Data to examine.
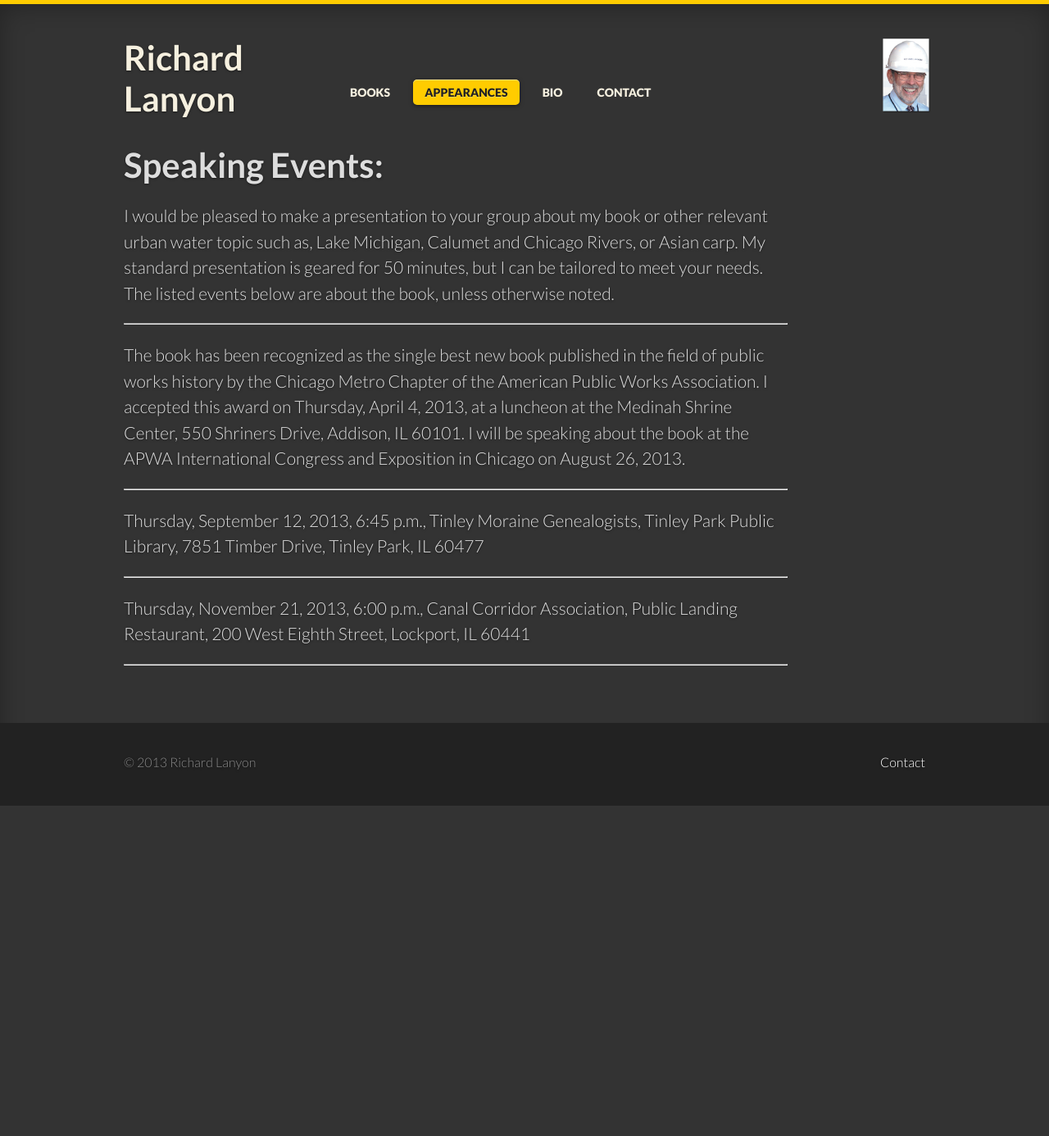
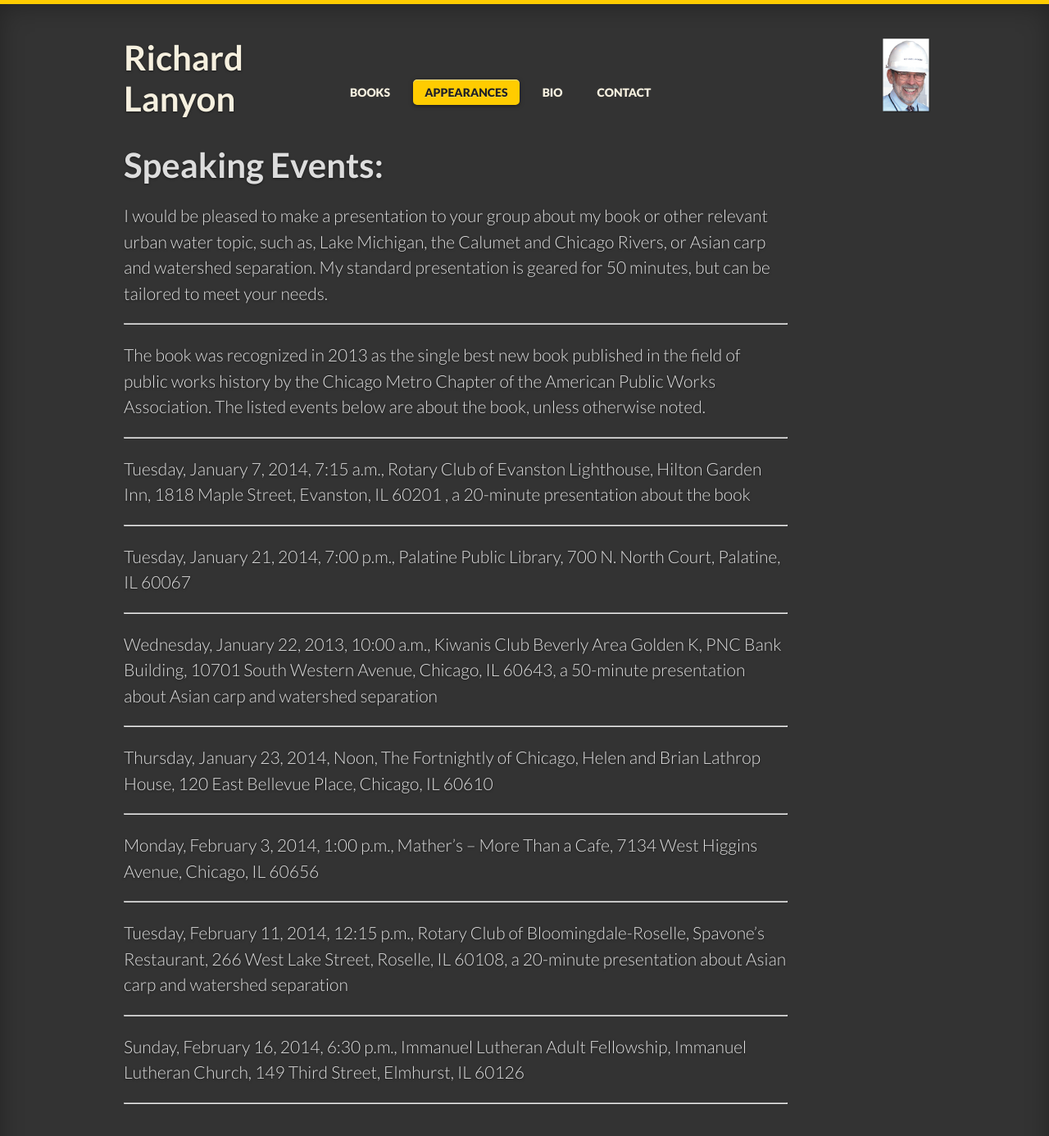
Before and after one commit to LanyonM/lanyonspeaks, a Jekyll site: the page built from _posts/2013-01-01-speaking.md, in a window 1280 px wide and 1400 px high. Shown: the top 1386 px of the window at 82% size. Built offline with Jekyll 4.4.1, drawn with Linux system fonts in a browser that asks for light colours; some web fonts are replaced.

Commit message:
Update 2013-01-01-speaking.md

```diff
--- a/_posts/2013-01-01-speaking.md
+++ b/_posts/2013-01-01-speaking.md
@@ -6,19 +6,38 @@ section: appearances
 ---
 
 # Speaking Events:
-I would be pleased to make a presentation to your group about my book or other relevant urban water topic such as, Lake Michigan, Calumet and Chicago Rivers, or Asian carp. My standard presentation is geared for 50 minutes, but I can be tailored to meet your needs. The listed events below are about the book, unless otherwise noted.
+I would be pleased to make a presentation to your group about my book or other relevant urban water topic, such as, Lake Michigan, the Calumet and Chicago Rivers, or Asian carp and watershed separation. My standard presentation is geared for 50 minutes, but can be tailored to meet your needs.
 
 ----
 
-The book has been recognized as the single best new book published in the field of public works history by the Chicago Metro Chapter of the American Public Works Association. I accepted this award on Thursday, April 4, 2013, at a luncheon at the Medinah Shrine Center, 550 Shriners Drive, Addison, IL 60101. I will be speaking about the book at the APWA International Congress and Exposition in Chicago on August 26, 2013.
-
+The book was recognized in 2013 as the single best new book published in the field of public works history by the Chicago Metro Chapter of the American Public Works Association. The listed events below are about the book, unless otherwise noted.
 
 ----
 
-Thursday, September 12, 2013, 6:45 p.m., Tinley Moraine Genealogists, Tinley Park Public Library, 7851 Timber Drive, Tinley Park, IL 60477
+Tuesday, January 7, 2014, 7:15 a.m., Rotary Club of Evanston Lighthouse, Hilton Garden Inn, 1818 Maple Street, Evanston, IL 60201 , a 20-minute presentation about the book
 
 ----
 
-Thursday, November 21, 2013, 6:00 p.m., Canal Corridor Association, Public Landing Restaurant, 200 West Eighth Street, Lockport, IL 60441
+Tuesday, January 21, 2014, 7:00 p.m., Palatine Public Library, 700 N. North Court, Palatine, IL 60067
 
 ----
+
+Wednesday, January 22, 2013, 10:00 a.m., Kiwanis Club Beverly Area Golden K, PNC Bank Building, 10701 South Western Avenue, Chicago, IL 60643, a 50-minute presentation about Asian carp and watershed separation
+
+----
+
+Thursday, January 23, 2014, Noon, The Fortnightly of Chicago, Helen and Brian Lathrop House, 120 East Bellevue Place, Chicago, IL 60610
+
+----
+
+Monday, February 3, 2014, 1:00 p.m., Mather’s – More Than a Cafe, 7134 West Higgins Avenue, Chicago, IL 60656
+
+----
+
+Tuesday, February 11, 2014, 12:15 p.m., Rotary Club of Bloomingdale-Roselle, Spavone’s Restaurant, 266 West Lake Street, Roselle, IL 60108, a 20-minute presentation about Asian carp and watershed separation
+
+----
+
+Sunday, February 16, 2014, 6:30 p.m., Immanuel Lutheran Adult Fellowship, Immanuel Lutheran Church, 149 Third Street, Elmhurst, IL 60126
+
+----
```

Required work.
An exact copy of the entries, without any pictures, is what the answer should be.

Task result.
Before and after one commit to LanyonM/lanyonspeaks, a Jekyll site: the page built from _posts/2013-01-01-speaking.md, in a window 1280 px wide and 1400 px high. Shown: the top 1386 px of the window at 82% size. Built offline with Jekyll 4.4.1, drawn with Linux system fonts in a browser that asks for light colours; some web fonts are replaced.

Commit message:
Update 2013-01-01-speaking.md

```diff
--- a/_posts/2013-01-01-speaking.md
+++ b/_posts/2013-01-01-speaking.md
@@ -6,19 +6,38 @@ section: appearances
 ---
 
 # Speaking Events:
-I would be pleased to make a presentation to your group about my book or other relevant urban water topic such as, Lake Michigan, Calumet and Chicago Rivers, or Asian carp. My standard presentation is geared for 50 minutes, but I can be tailored to meet your needs. The listed events below are about the book, unless otherwise noted.
+I would be pleased to make a presentation to your group about my book or other relevant urban water topic, such as, Lake Michigan, the Calumet and Chicago Rivers, or Asian carp and watershed separation. My standard presentation is geared for 50 minutes, but can be tailored to meet your needs.
 
 ----
 
-The book has been recognized as the single best new book published in the field of public works history by the Chicago Metro Chapter of the American Public Works Association. I accepted this award on Thursday, April 4, 2013, at a luncheon at the Medinah Shrine Center, 550 Shriners Drive, Addison, IL 60101. I will be speaking about the book at the APWA International Congress and Exposition in Chicago on August 26, 2013.
-
+The book was recognized in 2013 as the single best new book published in the field of public works history by the Chicago Metro Chapter of the American Public Works Association. The listed events below are about the book, unless otherwise noted.
 
 ----
 
-Thursday, September 12, 2013, 6:45 p.m., Tinley Moraine Genealogists, Tinley Park Public Library, 7851 Timber Drive, Tinley Park, IL 60477
+Tuesday, January 7, 2014, 7:15 a.m., Rotary Club of Evanston Lighthouse, Hilton Garden Inn, 1818 Maple Street, Evanston, IL 60201 , a 20-minute presentation about the book
 
 ----
 
-Thursday, November 21, 2013, 6:00 p.m., Canal Corridor Association, Public Landing Restaurant, 200 West Eighth Street, Lockport, IL 60441
+Tuesday, January 21, 2014, 7:00 p.m., Palatine Public Library, 700 N. North Court, Palatine, IL 60067
 
 ----
+
+Wednesday, January 22, 2013, 10:00 a.m., Kiwanis Club Beverly Area Golden K, PNC Bank Building, 10701 South Western Avenue, Chicago, IL 60643, a 50-minute presentation about Asian carp and watershed separation
+
+----
+
+Thursday, January 23, 2014, Noon, The Fortnightly of Chicago, Helen and Brian Lathrop House, 120 East Bellevue Place, Chicago, IL 60610
+
+----
+
+Monday, February 3, 2014, 1:00 p.m., Mather’s – More Than a Cafe, 7134 West Higgins Avenue, Chicago, IL 60656
+
+----
+
+Tuesday, February 11, 2014, 12:15 p.m., Rotary Club of Bloomingdale-Roselle, Spavone’s Restaurant, 266 West Lake Street, Roselle, IL 60108, a 20-minute presentation about Asian carp and watershed separation
+
+----
+
+Sunday, February 16, 2014, 6:30 p.m., Immanuel Lutheran Adult Fellowship, Immanuel Lutheran Church, 149 Third Street, Elmhurst, IL 60126
+
+----
```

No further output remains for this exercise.